## [DESCRIPTION OF THE TASK]
Go through the records and extract every line with the word "that".

## [Difference listings]
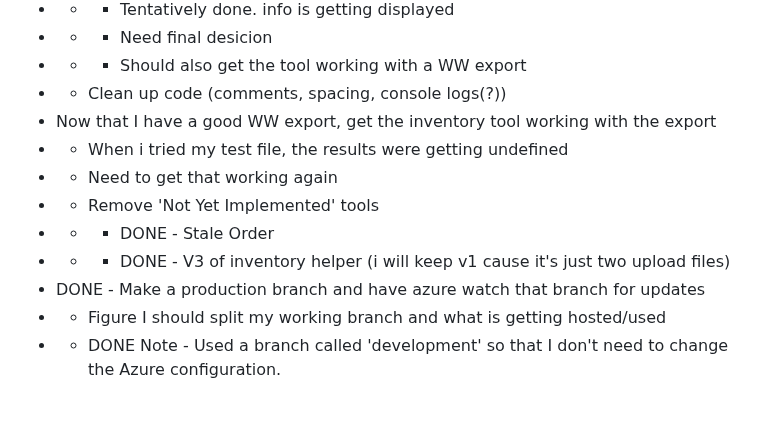
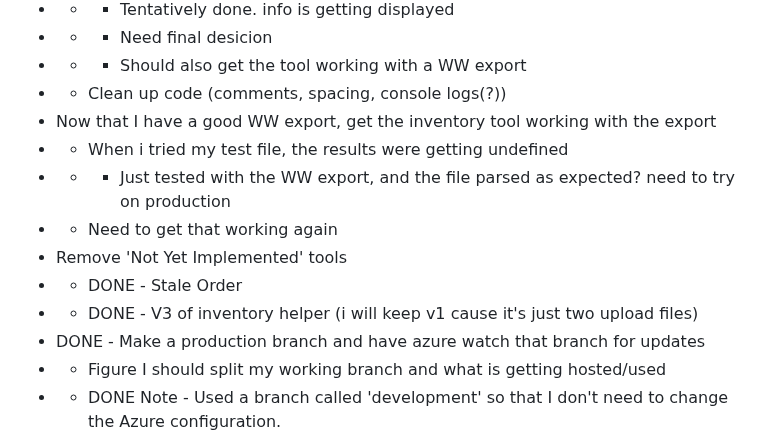
Before and after one commit to Tsawwassen/hme, a Markdown page: README.md, the part around the change. Drawn GitHub-style; blank space fills up the shorter version.

Commit message:
changed formatting of journal notes

```diff
--- a/README.md
+++ b/README.md
@@ -186,10 +186,11 @@ Improve the process for checking stale orders
 - - Clean up code (comments, spacing, console logs(?))
 - Now that I have a good WW export, get the inventory tool working with the export
 - - When i tried my test file, the results were getting undefined
+- - - Just tested with the WW export, and the file parsed as expected? need to try on production
 - - Need to get that working again
-- - Remove 'Not Yet Implemented' tools
-- - - DONE - Stale Order
-- - - DONE - V3 of inventory helper (i will keep v1 cause it's just two upload files)
+- Remove 'Not Yet Implemented' tools
+- - DONE - Stale Order
+- - DONE - V3 of inventory helper (i will keep v1 cause it's just two upload files)
 - DONE - Make a production branch and have azure watch that branch for updates
 - - Figure I should split my working branch and what is getting hosted/used
 - - DONE Note - Used a branch called 'development' so that I don't need to change the Azure configuration.
```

## [EXPECTED ANSWER]
 - Now that I have a good WW export, get the inventory tool working with the export
 - - Need to get that working again
 - DONE - Make a production branch and have azure watch that branch for updates
 - - DONE Note - Used a branch called 'development' so that I don't need to change the Azure configuration.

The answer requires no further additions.